## Exercise brief
Output the entries that follow character for character. Leave every image out.

*** Begin section ***

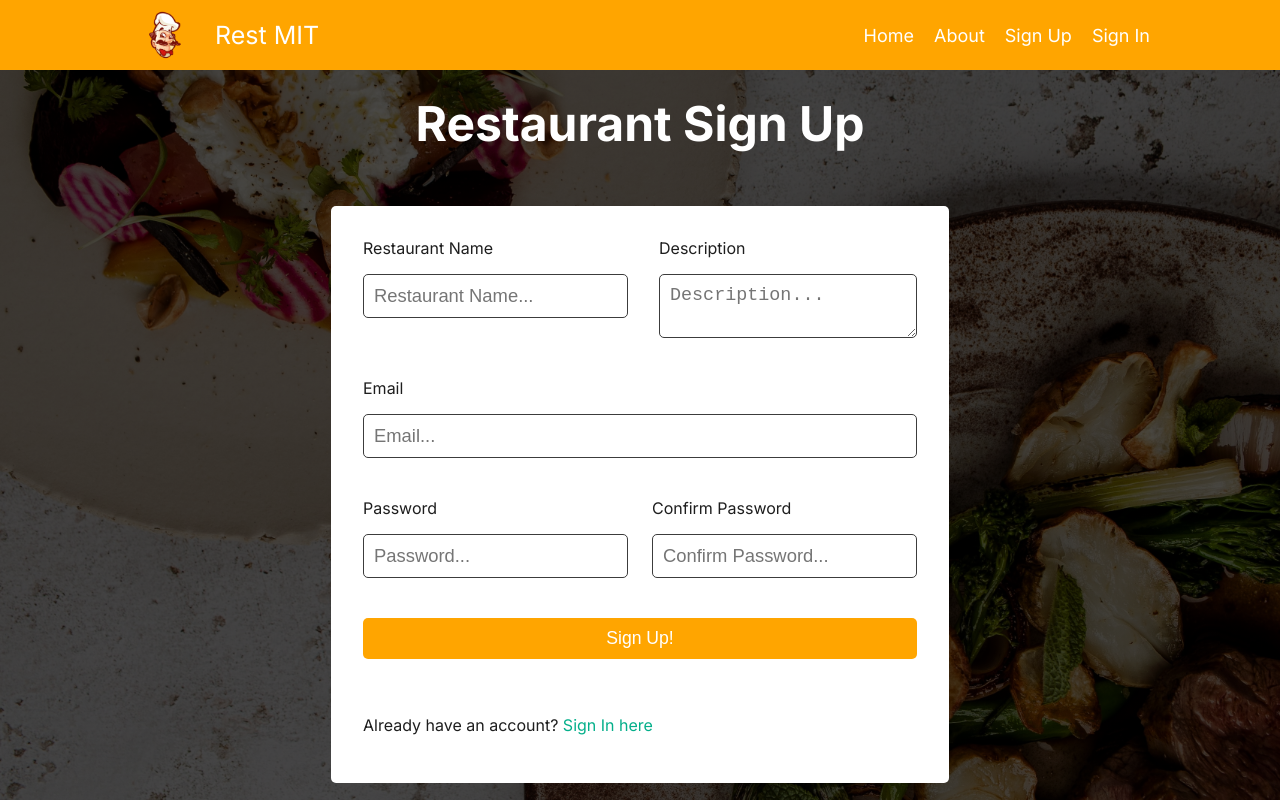
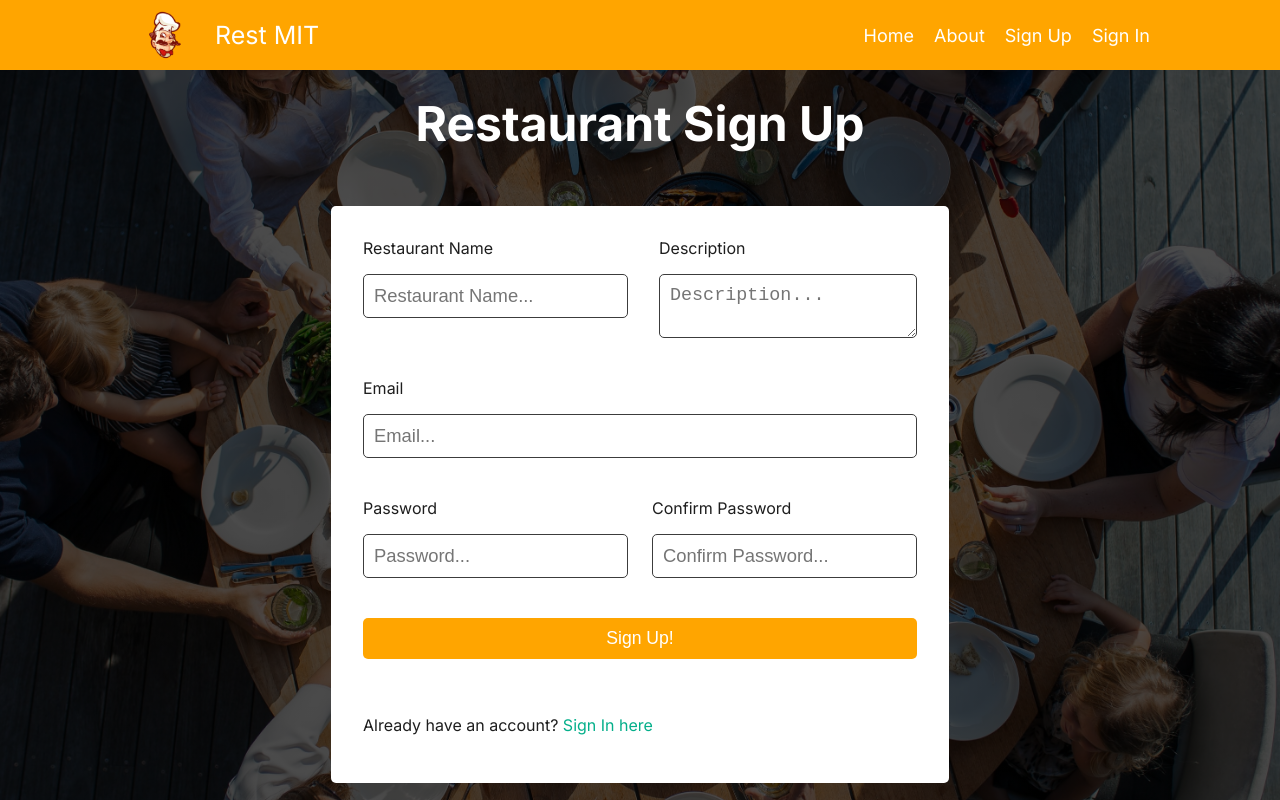
Before and after one commit to mhmd2015/REST-MIT2, a Next.js app: page /restaurant/signUp in a window 1280 px wide. Shown: the top 800 px of the page. Built offline with nearby package versions, Linux system fonts and the light colour scheme.

Commit message:
Update Forms.module.css

```diff
--- a/styles/Forms.module.css
+++ b/styles/Forms.module.css
@@ -24,7 +24,7 @@
 
 .form_restaurant_signin_image {
   background-image: linear-gradient(rgba(0, 0, 0, 0.7), rgba(0, 0, 0, 0.7)),
-    url("../public/restaurantSignIn.jpg");
+    url("../public/userSignUpImage.jpg");
   height: 100%;
   background-position: bottom;
   background-repeat: no-repeat;
@@ -34,7 +34,7 @@
 
 .form_restaurant_signup_image {
   background-image: linear-gradient(rgba(0, 0, 0, 0.7), rgba(0, 0, 0, 0.7)),
-    url("../public/restaurantSignUpImage.jpg");
+    url("../public/userSignUpImage.jpg");
   height: 100%;
   background-position: bottom;
   background-repeat: no-repeat;
```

*** End section ***

## Solution to this problem
Before and after one commit to mhmd2015/REST-MIT2, a Next.js app: page /restaurant/signUp in a window 1280 px wide. Shown: the top 800 px of the page. Built offline with nearby package versions, Linux system fonts and the light colour scheme.

Commit message:
Update Forms.module.css

```diff
--- a/styles/Forms.module.css
+++ b/styles/Forms.module.css
@@ -24,7 +24,7 @@
 
 .form_restaurant_signin_image {
   background-image: linear-gradient(rgba(0, 0, 0, 0.7), rgba(0, 0, 0, 0.7)),
-    url("../public/restaurantSignIn.jpg");
+    url("../public/userSignUpImage.jpg");
   height: 100%;
   background-position: bottom;
   background-repeat: no-repeat;
@@ -34,7 +34,7 @@
 
 .form_restaurant_signup_image {
   background-image: linear-gradient(rgba(0, 0, 0, 0.7), rgba(0, 0, 0, 0.7)),
-    url("../public/restaurantSignUpImage.jpg");
+    url("../public/userSignUpImage.jpg");
   height: 100%;
   background-position: bottom;
   background-repeat: no-repeat;
```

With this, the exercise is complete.